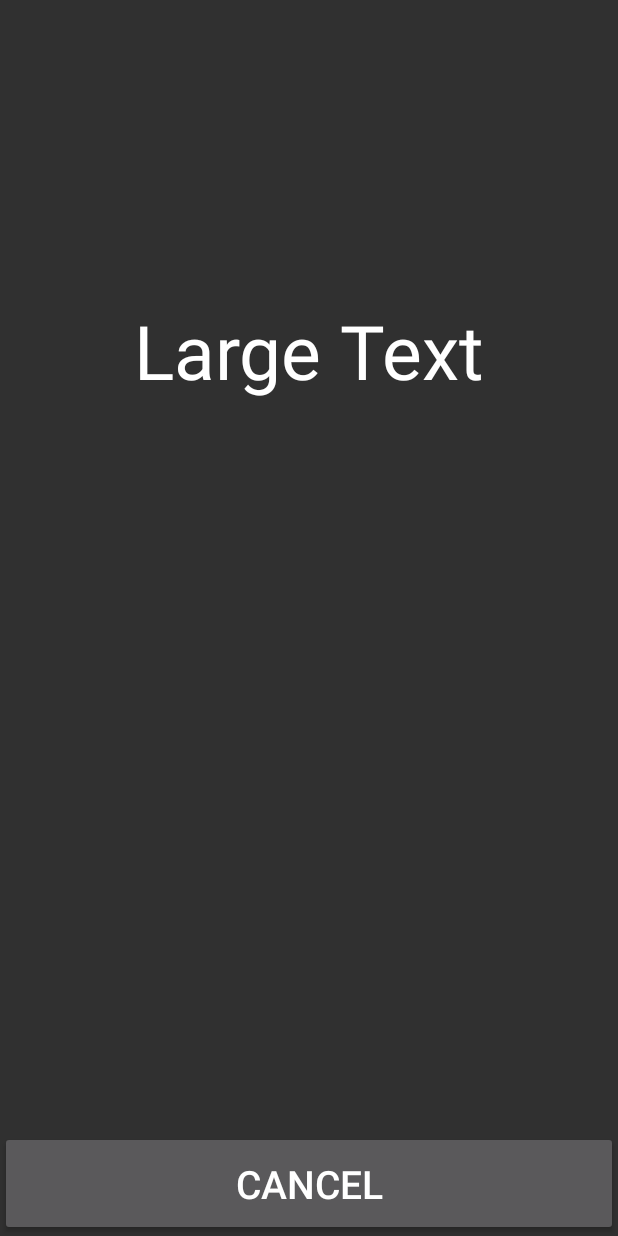
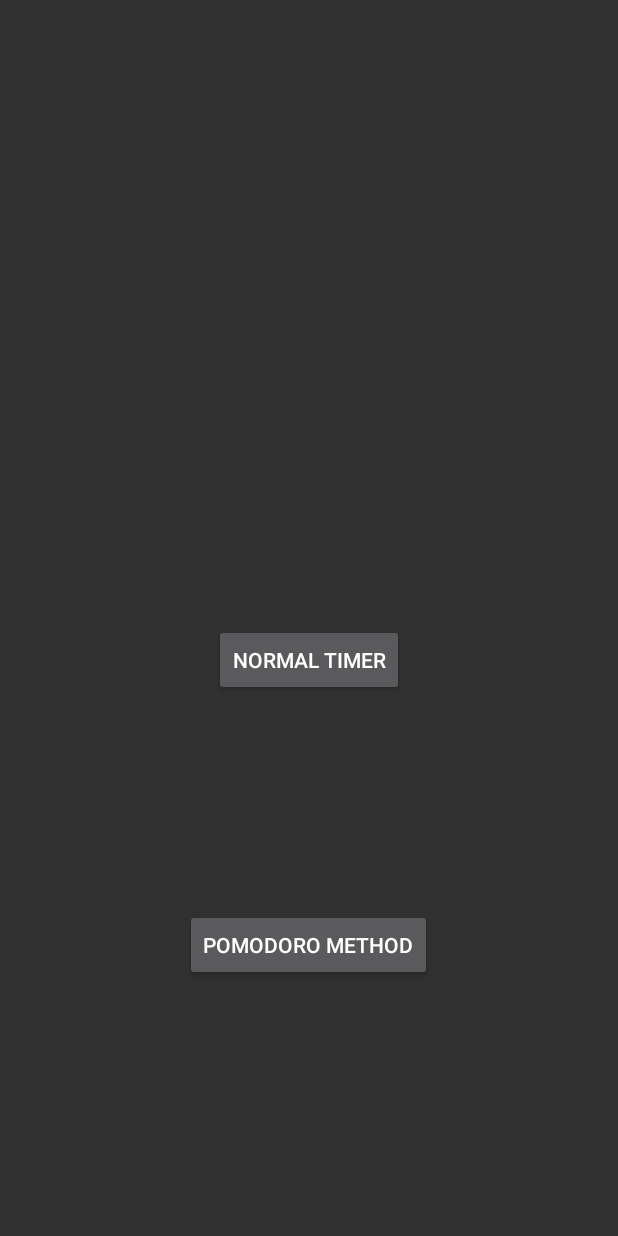
Before and after one commit to caoimheharvey/Assignment3, an Android app: the layout activity_main.xml on its own in the app's theme, with its tools: preview values and no code run, on a phone screen of 412 x 824 dp. Run offline under Robolectric (Android 15) with nearby library versions, the light colour scheme and no system bars.

Commit message:
Timer interface working better

```diff
--- a/app/src/main/AndroidManifest.xml
+++ b/app/src/main/AndroidManifest.xml
@@ -8,7 +8,7 @@
         android:label="@string/app_name"
         android:supportsRtl="true"
         android:theme="@style/Theme.AppCompat.NoActionBar">
-        <activity android:name=".MainActivity">
+        <activity android:name=".Main_Activity">
             <intent-filter>
                 <action android:name="android.intent.action.MAIN" />
 
--- a/app/src/main/java/dit/assignment3/Pomodoro.java
+++ b/app/src/main/java/dit/assignment3/Pomodoro.java
@@ -9,5 +9,7 @@ public class Pomodoro extends AppCompatActivity {
     protected void onCreate(Bundle savedInstanceState) {
         super.onCreate(savedInstanceState);
         setContentView(R.layout.activity_pomodoro);
+
+
     }
 }
--- a/app/src/main/res/layout/activity_main.xml
+++ b/app/src/main/res/layout/activity_main.xml
@@ -6,24 +6,20 @@
     tools:context="dit.assignment3.Timer">
 
     <Button
-        android:layout_width="fill_parent"
-        android:layout_height="70dp"
-        android:textSize="26sp"
-        android:text="CANCEL"
-        android:id="@+id/cancelButton"
-        android:layout_alignParentBottom="true"
-        android:layout_alignParentLeft="true"
-        android:layout_alignParentStart="true" />
-
-    <TextView
         android:layout_width="wrap_content"
         android:layout_height="wrap_content"
-        android:textAppearance="?android:attr/textAppearanceLarge"
-        android:text="Large Text"
-        android:textSize="50sp"
-        android:id="@+id/timeView"
-        android:layout_alignParentTop="true"
+        android:text="Normal Timer"
+        android:id="@+id/go2Timer"
+        android:layout_above="@+id/go2Pomodoro"
         android:layout_centerHorizontal="true"
-        android:layout_marginTop="200dp" />
+        android:layout_marginBottom="142dp" />
 
+    <Button
+        android:layout_width="wrap_content"
+        android:layout_height="wrap_content"
+        android:text="POMODORO Method"
+        android:id="@+id/go2Pomodoro"
+        android:layout_alignParentBottom="true"
+        android:layout_centerHorizontal="true"
+        android:layout_marginBottom="170dp" />
 </RelativeLayout>
--- a/app/src/main/res/layout/activity_pomodoro.xml
+++ b/app/src/main/res/layout/activity_pomodoro.xml
@@ -11,7 +11,7 @@
         android:id="@+id/imageView2"
         android:layout_centerVertical="true"
         android:layout_centerHorizontal="true"
-        android:src="@drawable/pomodoro"
+        android:src="@drawable/pomodoro2"
         android:scaleType="fitXY" />
 
     <Button
@@ -48,7 +48,7 @@
         android:text="Time Remaining"
         android:id="@+id/timeLeft"
         android:layout_marginTop="69dp"
-        android:textColor="#000000"
+        android:textColor="#ffffff"
         android:layout_alignParentTop="true"
         android:layout_centerHorizontal="true" />
 
@@ -62,6 +62,6 @@
         android:layout_marginTop="67dp"
         android:layout_below="@+id/timeLeft"
         android:layout_centerHorizontal="true"
-        android:textColor="#000000" />
+        android:textColor="#ffffff" />
 
 </RelativeLayout>
```
Also changed, not shown: app/src/main/java/dit/assignment3/Main_Activity.java (+32 -9 lines), app/src/main/java/dit/assignment3/Timer.java (+63 -18 lines), app/src/main/res/layout/activity_timer.xml (+34 -5 lines), app/src/main/res/drawable/pomodoro2.jpg (added).
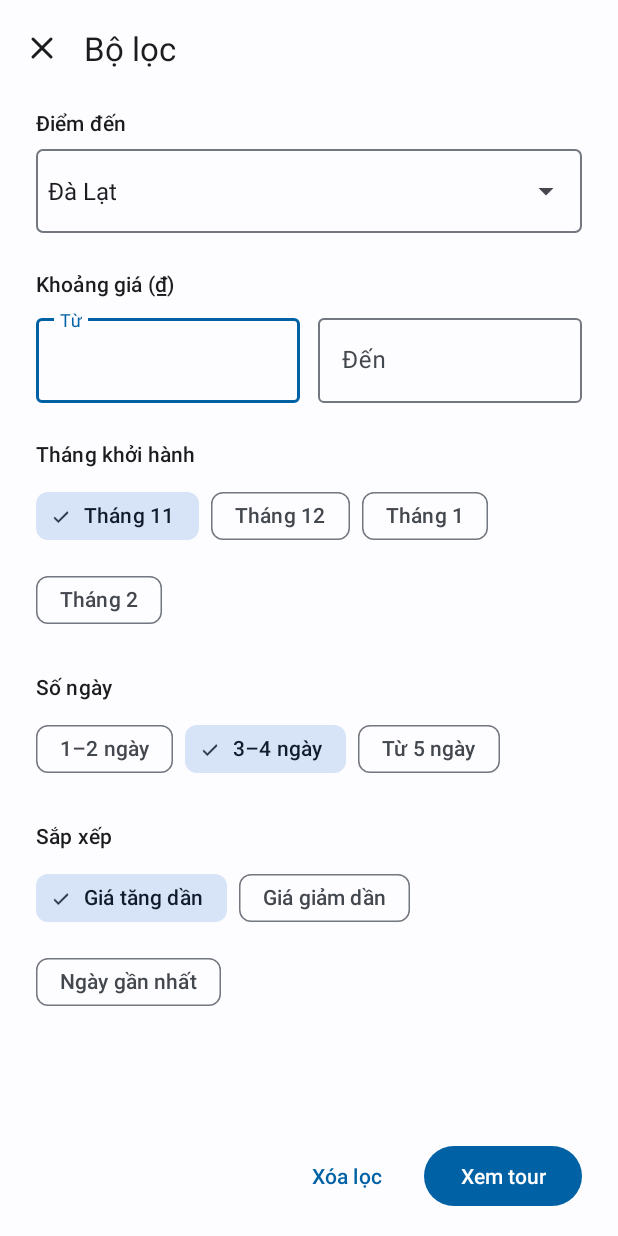
After one commit to SonT23/Android-UMT26-04, an Android app: the fragment BoLocFragment shown on its own in the app's theme, on a phone screen of 412 x 824 dp. The commit adds this screen. Run offline under Robolectric (Android 15) with nearby library versions, the phone set to English and light mode, and no system bars.

Commit message:
[+] Layout A02 Bộ lọc

```diff
--- /dev/null
+++ b/Source/TourApp/app/src/main/java/vn/edu/umt/tour/ui/khach/khampha/BoLocFragment.kt
@@ -0,0 +1,60 @@
+package vn.edu.umt.tour.ui.khach.khampha
+
+import android.os.Bundle
+import android.view.LayoutInflater
+import android.view.View
+import android.view.ViewGroup
+import android.widget.ArrayAdapter
+import android.widget.Button
+import android.widget.EditText
+import android.widget.Spinner
+import android.widget.Toast
+import androidx.fragment.app.Fragment
+import com.google.android.material.chip.ChipGroup
+import vn.edu.umt.tour.R
+
+// A02 Bộ lọc: điểm đến, khoảng giá, tháng khởi hành, số ngày, sắp xếp.
+// Giai đoạn này chỉ dựng giao diện; áp dụng bộ lọc vào kết quả tìm làm khi nối API.
+class BoLocFragment : Fragment() {
+
+    override fun onCreateView(
+        inflater: LayoutInflater, container: ViewGroup?, savedInstanceState: Bundle?
+    ): View? {
+        return inflater.inflate(R.layout.dialog_a02_bo_loc, container, false)
+    }
+
+    override fun onViewCreated(view: View, savedInstanceState: Bundle?) {
+        super.onViewCreated(view, savedInstanceState)
+
+        // Spinner điểm đến: dòng đầu là "Tất cả điểm đến", sau đó là các điểm đến mẫu
+        val diemDen = arrayListOf(getString(R.string.a02_tat_ca_diem_den))
+        diemDen.addAll(taoDiemDenMau())
+        val diemDenSP = view.findViewById<Spinner>(R.id.diemDenSP)
+        ArrayAdapter(requireContext(), android.R.layout.simple_spinner_item, diemDen)
+            .also { adapter ->
+                adapter.setDropDownViewResource(android.R.layout.simple_spinner_dropdown_item)
+                diemDenSP.adapter = adapter
+            }
+        diemDenSP.setSelection(1) // đang chọn "Đà Lạt" như thiết kế
+
+        val giaTuET = view.findViewById<EditText>(R.id.giaTuET)
+        val giaDenET = view.findViewById<EditText>(R.id.giaDenET)
+        val thangCG = view.findViewById<ChipGroup>(R.id.thangCG)
+        val soNgayCG = view.findViewById<ChipGroup>(R.id.soNgayCG)
+        val sapXepCG = view.findViewById<ChipGroup>(R.id.sapXepCG)
+
+        // Xóa lọc: đưa mọi mục về mặc định
+        view.findViewById<Button>(R.id.xoaLocBtn).setOnClickListener {
+            diemDenSP.setSelection(0)
+            giaTuET.setText("")
+            giaDenET.setText("")
+            thangCG.clearCheck()
+            soNgayCG.clearCheck()
+            sapXepCG.check(R.id.giaTangChip)
+        }
+
+        view.findViewById<Button>(R.id.xemBtn).setOnClickListener {
+            Toast.makeText(requireContext(), R.string.a02_da_ap_dung, Toast.LENGTH_SHORT).show()
+        }
+    }
+}
--- a/Source/TourApp/app/src/main/java/vn/edu/umt/tour/ui/khach/khampha/ManHinhB.kt
+++ b/Source/TourApp/app/src/main/java/vn/edu/umt/tour/ui/khach/khampha/ManHinhB.kt
@@ -9,4 +9,5 @@ import vn.edu.umt.tour.xemthu.ManHinh
 val manHinhB: List<ManHinh> = listOf(
     ManHinh("A01", "Trang chủ") { TrangChuFragment() },
     ManHinh("A02", "Tìm tour") { TimTourFragment() },
+    ManHinh("A02", "Bộ lọc") { BoLocFragment() },
 )
--- /dev/null
+++ b/Source/TourApp/app/src/main/res/drawable/bg_a02_o_vien.xml
@@ -0,0 +1,8 @@
+<?xml version="1.0" encoding="utf-8"?>
+<!-- Khung viền bo góc bao quanh Spinner "Điểm đến" ở A02 Bộ lọc -->
+<shape xmlns:android="http://schemas.android.com/apk/res/android">
+    <stroke
+        android:width="1dp"
+        android:color="?attr/colorOutline" />
+    <corners android:radius="4dp" />
+</shape>
--- /dev/null
+++ b/Source/TourApp/app/src/main/res/layout/dialog_a02_bo_loc.xml
@@ -0,0 +1,276 @@
+<?xml version="1.0" encoding="utf-8"?>
+<!-- A02 Bộ lọc. Trong Figma đây là bảng trượt từ dưới lên; giai đoạn này dựng thành màn hình riêng. -->
+<androidx.constraintlayout.widget.ConstraintLayout xmlns:android="http://schemas.android.com/apk/res/android"
+    xmlns:app="http://schemas.android.com/apk/res-auto"
+    android:layout_width="match_parent"
+    android:layout_height="match_parent"
+    android:background="?android:attr/colorBackground">
+
+    <ImageView
+        android:id="@+id/dongIV"
+        android:layout_width="48dp"
+        android:layout_height="48dp"
+        android:layout_marginStart="@dimen/space_xs"
+        android:layout_marginTop="@dimen/space_s"
+        android:background="?attr/selectableItemBackgroundBorderless"
+        android:contentDescription="@string/a02_dong"
+        android:padding="12dp"
+        app:layout_constraintStart_toStartOf="parent"
+        app:layout_constraintTop_toTopOf="parent"
+        app:srcCompat="@drawable/ic_close"
+        app:tint="?attr/colorOnSurface" />
+
+    <TextView
+        android:id="@+id/tieuDeTV"
+        android:layout_width="wrap_content"
+        android:layout_height="wrap_content"
+        android:layout_marginStart="@dimen/space_xs"
+        android:text="@string/a02_bo_loc"
+        android:textAppearance="?attr/textAppearanceTitleLarge"
+        android:textColor="?attr/colorOnSurface"
+        app:layout_constraintBottom_toBottomOf="@+id/dongIV"
+        app:layout_constraintStart_toEndOf="@+id/dongIV"
+        app:layout_constraintTop_toTopOf="@+id/dongIV" />
+
+    <!-- Phần nội dung cuộn được, nằm giữa thanh trên và hàng nút dưới -->
+    <ScrollView
+        android:layout_width="0dp"
+        android:layout_height="0dp"
+        app:layout_constraintBottom_toTopOf="@+id/nutLL"
+        app:layout_constraintEnd_toEndOf="parent"
+        app:layout_constraintStart_toStartOf="parent"
+        app:layout_constraintTop_toBottomOf="@+id/dongIV">
+
+        <LinearLayout
+            android:layout_width="match_parent"
+            android:layout_height="wrap_content"
+            android:orientation="vertical"
+            android:paddingStart="@dimen/space_l"
+            android:paddingEnd="@dimen/space_l"
+            android:paddingBottom="@dimen/space_m">
+
+        <TextView
+            android:layout_width="wrap_content"
+            android:layout_height="wrap_content"
+            android:layout_marginTop="@dimen/space_m"
+            android:text="@string/a02_diem_den"
+            android:textAppearance="?attr/textAppearanceTitleSmall"
+            android:textColor="?attr/colorOnSurface" />
+
+        <!-- Spinner nằm trong khung viền để giống ô nhập của Material -->
+        <FrameLayout
+            android:layout_width="match_parent"
+            android:layout_height="56dp"
+            android:layout_marginTop="@dimen/space_s"
+            android:background="@drawable/bg_a02_o_vien">
+
+            <Spinner
+                android:id="@+id/diemDenSP"
+                android:layout_width="match_parent"
+                android:layout_height="match_parent" />
+        </FrameLayout>
+
+        <TextView
+            android:layout_width="wrap_content"
+            android:layout_height="wrap_content"
+            android:layout_marginTop="@dimen/space_l"
+            android:text="@string/a02_khoang_gia"
+            android:textAppearance="?attr/textAppearanceTitleSmall"
+            android:textColor="?attr/colorOnSurface" />
+
+        <LinearLayout
+            android:layout_width="match_parent"
+            android:layout_height="wrap_content"
+            android:layout_marginTop="@dimen/space_s"
+            android:orientation="horizontal">
+
+            <com.google.android.material.textfield.TextInputLayout
+                android:id="@+id/giaTuTIL"
+                android:layout_width="0dp"
+                android:layout_height="wrap_content"
+                android:layout_weight="1"
+                android:hint="@string/a02_gia_tu">
+
+                <com.google.android.material.textfield.TextInputEditText
+                    android:id="@+id/giaTuET"
+                    android:layout_width="match_parent"
+                    android:layout_height="wrap_content"
+                    android:inputType="number" />
+            </com.google.android.material.textfield.TextInputLayout>
+
+            <com.google.android.material.textfield.TextInputLayout
+                android:id="@+id/giaDenTIL"
+                android:layout_width="0dp"
+                android:layout_height="wrap_content"
+                android:layout_marginStart="12dp"
+                android:layout_weight="1"
+                android:hint="@string/a02_gia_den">
+
+                <com.google.android.material.textfield.TextInputEditText
+                    android:id="@+id/giaDenET"
+                    android:layout_width="match_parent"
+                    android:layout_height="wrap_content"
+                    android:inputType="number" />
+            </com.google.android.material.textfield.TextInputLayout>
+
+        </LinearLayout>
+
+        <TextView
+            android:layout_width="wrap_content"
+            android:layout_height="wrap_content"
+            android:layout_marginTop="@dimen/space_l"
+            android:text="@string/a02_thang_khoi_hanh"
+            android:textAppearance="?attr/textAppearanceTitleSmall"
+            android:textColor="?attr/colorOnSurface" />
+
+        <com.google.android.material.chip.ChipGroup
+            android:id="@+id/thangCG"
+            android:layout_width="match_parent"
+            android:layout_height="wrap_content"
+            android:layout_marginTop="@dimen/space_s"
+            app:singleSelection="true">
+
+            <com.google.android.material.chip.Chip
+                android:id="@+id/thang11Chip"
+                style="@style/Widget.Material3.Chip.Filter"
+                android:layout_width="wrap_content"
+                android:layout_height="wrap_content"
+                android:checked="true"
+                android:text="@string/a02_thang_11" />
+
+            <com.google.android.material.chip.Chip
+                android:id="@+id/thang12Chip"
+                style="@style/Widget.Material3.Chip.Filter"
+                android:layout_width="wrap_content"
+                android:layout_height="wrap_content"
+                android:text="@string/a02_thang_12" />
+
+            <com.google.android.material.chip.Chip
+                android:id="@+id/thang1Chip"
+                style="@style/Widget.Material3.Chip.Filter"
+                android:layout_width="wrap_content"
+                android:layout_height="wrap_content"
+                android:text="@string/a02_thang_1" />
+
+            <com.google.android.material.chip.Chip
+                android:id="@+id/thang2Chip"
+                style="@style/Widget.Material3.Chip.Filter"
+                android:layout_width="wrap_content"
+                android:layout_height="wrap_content"
+                android:text="@string/a02_thang_2" />
+
+        </com.google.android.material.chip.ChipGroup>
+
+        <TextView
+            android:layout_width="wrap_content"
+            android:layout_height="wrap_content"
+            android:layout_marginTop="@dimen/space_l"
+            android:text="@string/a02_so_ngay"
+            android:textAppearance="?attr/textAppearanceTitleSmall"
+            android:textColor="?attr/colorOnSurface" />
+
+        <com.google.android.material.chip.ChipGroup
+            android:id="@+id/soNgayCG"
+            android:layout_width="match_parent"
+            android:layout_height="wrap_content"
+            android:layout_marginTop="@dimen/space_s"
+            app:singleSelection="true">
+
+            <com.google.android.material.chip.Chip
+                android:id="@+id/ngay12Chip"
+                style="@style/Widget.Material3.Chip.Filter"
+                android:layout_width="wrap_content"
+                android:layout_height="wrap_content"
+                android:text="@string/a02_1_2_ngay" />
+
+            <com.google.android.material.chip.Chip
+                android:id="@+id/ngay34Chip"
+                style="@style/Widget.Material3.Chip.Filter"
+                android:layout_width="wrap_content"
+                android:layout_height="wrap_content"
+                android:checked="true"
+                android:text="@string/a02_3_4_ngay" />
+
+            <com.google.android.material.chip.Chip
+                android:id="@+id/ngay5Chip"
+                style="@style/Widget.Material3.Chip.Filter"
+                android:layout_width="wrap_content"
+                android:layout_height="wrap_content"
+                android:text="@string/a02_tu_5_ngay" />
+
+        </com.google.android.material.chip.ChipGroup>
+
+        <TextView
+            android:layout_width="wrap_content"
+            android:layout_height="wrap_content"
+            android:layout_marginTop="@dimen/space_l"
+            android:text="@string/a02_sap_xep"
+            android:textAppearance="?attr/textAppearanceTitleSmall"
+            android:textColor="?attr/colorOnSurface" />
+
+        <com.google.android.material.chip.ChipGroup
+            android:id="@+id/sapXepCG"
+            android:layout_width="match_parent"
+            android:layout_height="wrap_content"
+            android:layout_marginTop="@dimen/space_s"
+            app:selectionRequired="true"
+            app:singleSelection="true">
+
+            <com.google.android.material.chip.Chip
+                android:id="@+id/giaTangChip"
+                style="@style/Widget.Material3.Chip.Filter"
+                android:layout_width="wrap_content"
+                android:layout_height="wrap_content"
+                android:checked="true"
+                android:text="@string/a02_gia_tang_dan" />
+
+            <com.google.android.material.chip.Chip
+                android:id="@+id/giaGiamChip"
+                style="@style/Widget.Material3.Chip.Filter"
+                android:layout_width="wrap_content"
+                android:layout_height="wrap_content"
+                android:text="@string/a02_gia_giam_dan" />
+
+            <com.google.android.material.chip.Chip
+                android:id="@+id/ganNhatChip"
+                style="@style/Widget.Material3.Chip.Filter"
+                android:layout_width="wrap_content"
+                android:layout_height="wrap_content"
+                android:text="@string/a02_ngay_gan_nhat" />
+
+        </com.google.android.material.chip.ChipGroup>
+
+        </LinearLayout>
+    </ScrollView>
+
+    <!-- Hàng nút ghim sát đáy -->
+    <LinearLayout
+        android:id="@+id/nutLL"
+        android:layout_width="0dp"
+        android:layout_height="wrap_content"
+        android:gravity="end"
+        android:orientation="horizontal"
+        android:paddingStart="@dimen/space_l"
+        android:paddingTop="@dimen/space_s"
+        android:paddingEnd="@dimen/space_l"
+        android:paddingBottom="@dimen/space_m"
+        app:layout_constraintBottom_toBottomOf="parent"
+        app:layout_constraintEnd_toEndOf="parent"
+        app:layout_constraintStart_toStartOf="parent">
+
+        <Button
+            android:id="@+id/xoaLocBtn"
+            style="@style/Widget.Material3.Button.TextButton"
+            android:layout_width="wrap_content"
+            android:layout_height="@dimen/button_height"
+            android:text="@string/a02_xoa_loc" />
+
+        <Button
+            android:id="@+id/xemBtn"
+            android:layout_width="wrap_content"
+            android:layout_height="@dimen/button_height"
+            android:layout_marginStart="@dimen/space_s"
+            android:text="@string/a02_xem_tour" />
+    </LinearLayout>
+
+</androidx.constraintlayout.widget.ConstraintLayout>
--- a/Source/TourApp/app/src/main/res/values/strings_khampha.xml
+++ b/Source/TourApp/app/src/main/res/values/strings_khampha.xml
@@ -22,4 +22,28 @@
     <string name="a02_chip_so_ngay">Số ngày</string>
     <string name="a02_so_tour">%1$d tour</string>
     <string name="a02_gia_tang_dan">Giá tăng dần</string>
+
+    <!-- A02 Bộ lọc -->
+    <string name="a02_bo_loc">Bộ lọc</string>
+    <string name="a02_dong">Đóng</string>
+    <string name="a02_diem_den">Điểm đến</string>
+    <string name="a02_tat_ca_diem_den">Tất cả điểm đến</string>
+    <string name="a02_khoang_gia">Khoảng giá (₫)</string>
+    <string name="a02_gia_tu">Từ</string>
+    <string name="a02_gia_den">Đến</string>
+    <string name="a02_thang_khoi_hanh">Tháng khởi hành</string>
+    <string name="a02_thang_11">Tháng 11</string>
+    <string name="a02_thang_12">Tháng 12</string>
+    <string name="a02_thang_1">Tháng 1</string>
+    <string name="a02_thang_2">Tháng 2</string>
+    <string name="a02_so_ngay">Số ngày</string>
+    <string name="a02_1_2_ngay">1–2 ngày</string>
+    <string name="a02_3_4_ngay">3–4 ngày</string>
+    <string name="a02_tu_5_ngay">Từ 5 ngày</string>
+    <string name="a02_sap_xep">Sắp xếp</string>
+    <string name="a02_gia_giam_dan">Giá giảm dần</string>
+    <string name="a02_ngay_gan_nhat">Ngày gần nhất</string>
+    <string name="a02_xoa_loc">Xóa lọc</string>
+    <string name="a02_xem_tour">Xem tour</string>
+    <string name="a02_da_ap_dung">Đã áp dụng bộ lọc</string>
 </resources>
```
Also changed, not shown: 1 other file.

_Exercise instructions_
Tally up the lines in the preceding listing that contain the string "xmlns". Respond with the number and nothing else.

_Exercise answer_
3